Not all bites and stings are the same, as some species can cause more damage than others. However, people who have allergies might experience life-threatening symptoms that require emergency treatment.
This article gives you a general overview of insect bites and stings and how to treat them.
Insect Bites and Stings
The current estimate of insect species living in Australia is approximately 200,000, yet only 62,000 have been named and identified.
With these numbers, it is no surprise that everyone has experienced an insect bite or sting before.
Most bites and stings only cause minor irritation with are treatable at home. Although many people seem far more susceptible to these bites, some may experience spectacular and life-threatening reactions.
In fact, insect and spider bites result in more deaths than snakes. Most deaths are due to allergic reactions to the venom rather than the toxins itself.
Certain spider bites, such as the redback spider and funnel-web spiders, can cause severe anaphylactic shock (anaphylaxis). If not treated, it can quickly result in rapid death.
Signs and Symptoms
Here are common symptoms of anaphylaxis from insect bites and stings.
- Abdominal pain or vomiting
- Chest pain
- Difficulty swallowing
- Difficulty breathing
- Face or mouth swelling
- Fainting or lightheadedness
- Rash or skin flushing
First Aid for Insect Bites and Stings
Call emergency services
Call triple zero (000) if a person receives a large number of bites and stings in the mouth or throat. Emergency assistance is vital as this can result in shortness of breath or throat swelling, which can be fatal.
Remove the Stinger
Some insects (e.g., honeybees, yellow jackets) can leave a stinger on the skin. To remove the stinger, scrape the area with a fingernail or use a credit card.
Do not pinch the stinger using your fingers or tweezers. Doing so can only inject more venom onto the skin.
Clean the Area
Gently wash the area using soap and clean water. Apply a cloth with cold water to further protect the skin.
Apply calamine lotion
Put calamine lotion on the area several times a day to help relieve pain and itchiness. Calamine lotion is a type of antihistamine cream best used in these scenarios.
Alternatively, you can use baking soda and water paste if calamine lotion is unavailable.
There are several ways to treat bites and stings symptoms.

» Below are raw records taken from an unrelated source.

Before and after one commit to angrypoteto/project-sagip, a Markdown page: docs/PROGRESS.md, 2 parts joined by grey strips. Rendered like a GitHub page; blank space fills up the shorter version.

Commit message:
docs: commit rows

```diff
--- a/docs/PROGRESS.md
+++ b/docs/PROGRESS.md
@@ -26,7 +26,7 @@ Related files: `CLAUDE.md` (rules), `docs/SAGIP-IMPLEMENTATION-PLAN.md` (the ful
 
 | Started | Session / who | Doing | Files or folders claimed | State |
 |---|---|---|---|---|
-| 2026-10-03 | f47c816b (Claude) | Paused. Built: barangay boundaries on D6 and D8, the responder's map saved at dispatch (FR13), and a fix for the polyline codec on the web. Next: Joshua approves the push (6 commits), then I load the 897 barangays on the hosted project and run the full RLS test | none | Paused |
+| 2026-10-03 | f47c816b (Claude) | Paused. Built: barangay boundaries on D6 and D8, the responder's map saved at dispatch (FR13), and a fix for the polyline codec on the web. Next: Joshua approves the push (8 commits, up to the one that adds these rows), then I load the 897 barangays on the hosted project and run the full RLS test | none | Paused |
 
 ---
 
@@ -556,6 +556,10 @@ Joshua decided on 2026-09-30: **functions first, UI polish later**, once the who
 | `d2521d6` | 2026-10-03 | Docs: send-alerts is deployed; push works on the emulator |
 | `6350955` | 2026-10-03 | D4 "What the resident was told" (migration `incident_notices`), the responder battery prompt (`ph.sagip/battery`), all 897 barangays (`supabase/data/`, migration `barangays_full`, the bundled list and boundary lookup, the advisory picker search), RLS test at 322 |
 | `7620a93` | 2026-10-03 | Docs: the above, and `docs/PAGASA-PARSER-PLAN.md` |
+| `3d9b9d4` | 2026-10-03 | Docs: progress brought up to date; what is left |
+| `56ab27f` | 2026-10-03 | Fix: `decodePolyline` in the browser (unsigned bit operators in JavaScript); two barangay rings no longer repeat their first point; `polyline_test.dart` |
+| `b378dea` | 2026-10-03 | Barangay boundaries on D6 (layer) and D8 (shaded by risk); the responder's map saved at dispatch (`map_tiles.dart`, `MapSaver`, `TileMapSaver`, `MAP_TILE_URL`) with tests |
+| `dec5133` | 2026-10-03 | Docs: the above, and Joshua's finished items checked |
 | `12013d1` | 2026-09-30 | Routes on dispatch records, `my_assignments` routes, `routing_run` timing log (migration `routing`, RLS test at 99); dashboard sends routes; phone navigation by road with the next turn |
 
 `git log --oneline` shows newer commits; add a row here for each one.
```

- Apply ice to the impacted area for about 10 minutes and rest simultaneously. Repeat the application a few times. Elevate the area if the bite or sting is on the arm or leg.

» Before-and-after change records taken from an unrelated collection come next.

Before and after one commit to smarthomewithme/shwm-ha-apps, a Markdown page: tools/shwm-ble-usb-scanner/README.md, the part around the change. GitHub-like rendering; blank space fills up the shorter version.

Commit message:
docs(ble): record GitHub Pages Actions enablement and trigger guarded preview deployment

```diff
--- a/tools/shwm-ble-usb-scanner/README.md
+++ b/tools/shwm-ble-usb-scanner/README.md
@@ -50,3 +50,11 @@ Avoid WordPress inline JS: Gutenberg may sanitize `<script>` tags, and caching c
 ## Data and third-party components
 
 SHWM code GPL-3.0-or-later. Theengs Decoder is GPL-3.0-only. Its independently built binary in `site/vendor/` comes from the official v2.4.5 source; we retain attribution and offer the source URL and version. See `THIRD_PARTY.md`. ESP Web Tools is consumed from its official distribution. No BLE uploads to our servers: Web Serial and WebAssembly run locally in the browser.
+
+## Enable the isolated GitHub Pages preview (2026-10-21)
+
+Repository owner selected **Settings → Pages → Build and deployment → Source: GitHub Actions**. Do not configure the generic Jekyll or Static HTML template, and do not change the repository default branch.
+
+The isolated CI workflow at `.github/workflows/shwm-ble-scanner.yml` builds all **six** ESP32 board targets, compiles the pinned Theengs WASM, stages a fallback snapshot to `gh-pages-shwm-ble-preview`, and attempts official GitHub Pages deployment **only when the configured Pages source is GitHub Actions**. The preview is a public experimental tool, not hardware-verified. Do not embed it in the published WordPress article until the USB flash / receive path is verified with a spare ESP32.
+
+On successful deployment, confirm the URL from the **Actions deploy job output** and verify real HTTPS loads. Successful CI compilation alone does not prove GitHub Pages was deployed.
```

- If the pain becomes unbearable, take over-the-counter (OTC) pain relievers such as acetaminophen or Ibuprofen. Be sure to follow the instructions on the recommended dosage found on the bottle. For small children, it is best to call a paediatrician for the next best steps.
- Remove any tight jewellery on the bitten area. These items can be hard to get off once that body part starts to swell.
Use an Epipen
If the person is responsive, ask if they are carrying an epinephrine auto-injector or EpiPen with them. If they do, retrieve it and help them use it according to the directions found on the label.
If the person becomes unconscious at some point and stops breathing, begin CPR. Continue the cycle of chest compression and rescue breathing until medical help arrives.
Insect bites and stings may be painful, frightening, or irritating, but they are rarely a cause for concern. The only time it becomes life-threatening is when the person develops an allergic reaction which can cause swelling in the passageway. This will eventually result in difficulty breathing and airway blockage.
Being prepared for possible emergencies can help you keep yourself and others safe.
For more in-depth information on treating insect bites and stings, enrol in a first aid training course.
Visit our course page to find out more.